Work instruction:
Each entry should be restated word for word, with all pictures left out.

━━━━━━━━━━━━━━━━━━━━

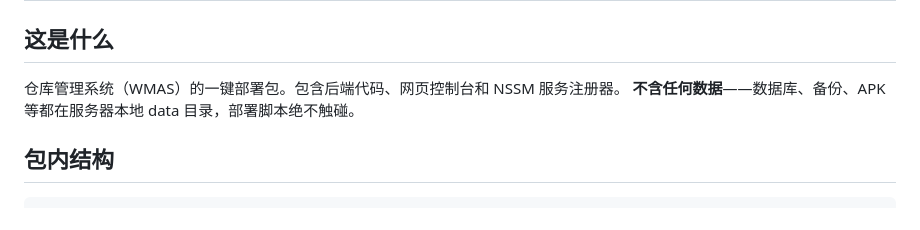
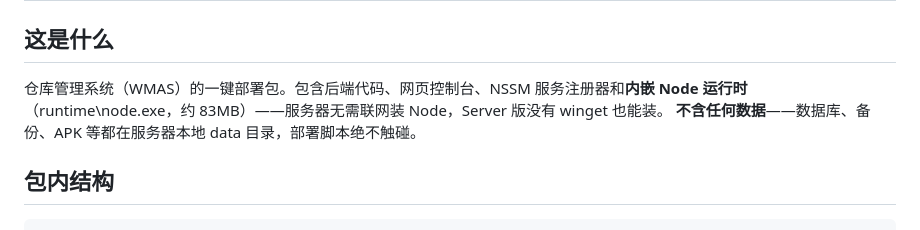
Before and after one commit to smm2019/scan_station, a Markdown page: deploy/README.md, the part around the change. GitHub-like rendering.

Commit message:
docs: README同步内嵌Node运行时说明(服务器离线可装,无需winget)

```diff
--- a/deploy/README.md
+++ b/deploy/README.md
@@ -1,7 +1,7 @@
 # WMAS 部署包使用说明
 
 ## 这是什么
-仓库管理系统（WMAS）的一键部署包。包含后端代码、网页控制台和 NSSM 服务注册器。
+仓库管理系统（WMAS）的一键部署包。包含后端代码、网页控制台、NSSM 服务注册器和**内嵌 Node 运行时**（runtime\node.exe，约 83MB）——服务器无需联网装 Node，Server 版没有 winget 也能装。
 **不含任何数据**——数据库、备份、APK 等都在服务器本地 data 目录，部署脚本绝不触碰。
 
 ## 包内结构
```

━━━━━━━━━━━━━━━━━━━━

Expected answer:
Before and after one commit to smm2019/scan_station, a Markdown page: deploy/README.md, the part around the change. GitHub-like rendering.

Commit message:
docs: README同步内嵌Node运行时说明(服务器离线可装,无需winget)

```diff
--- a/deploy/README.md
+++ b/deploy/README.md
@@ -1,7 +1,7 @@
 # WMAS 部署包使用说明
 
 ## 这是什么
-仓库管理系统（WMAS）的一键部署包。包含后端代码、网页控制台和 NSSM 服务注册器。
+仓库管理系统（WMAS）的一键部署包。包含后端代码、网页控制台、NSSM 服务注册器和**内嵌 Node 运行时**（runtime\node.exe，约 83MB）——服务器无需联网装 Node，Server 版没有 winget 也能装。
 **不含任何数据**——数据库、备份、APK 等都在服务器本地 data 目录，部署脚本绝不触碰。
 
 ## 包内结构
```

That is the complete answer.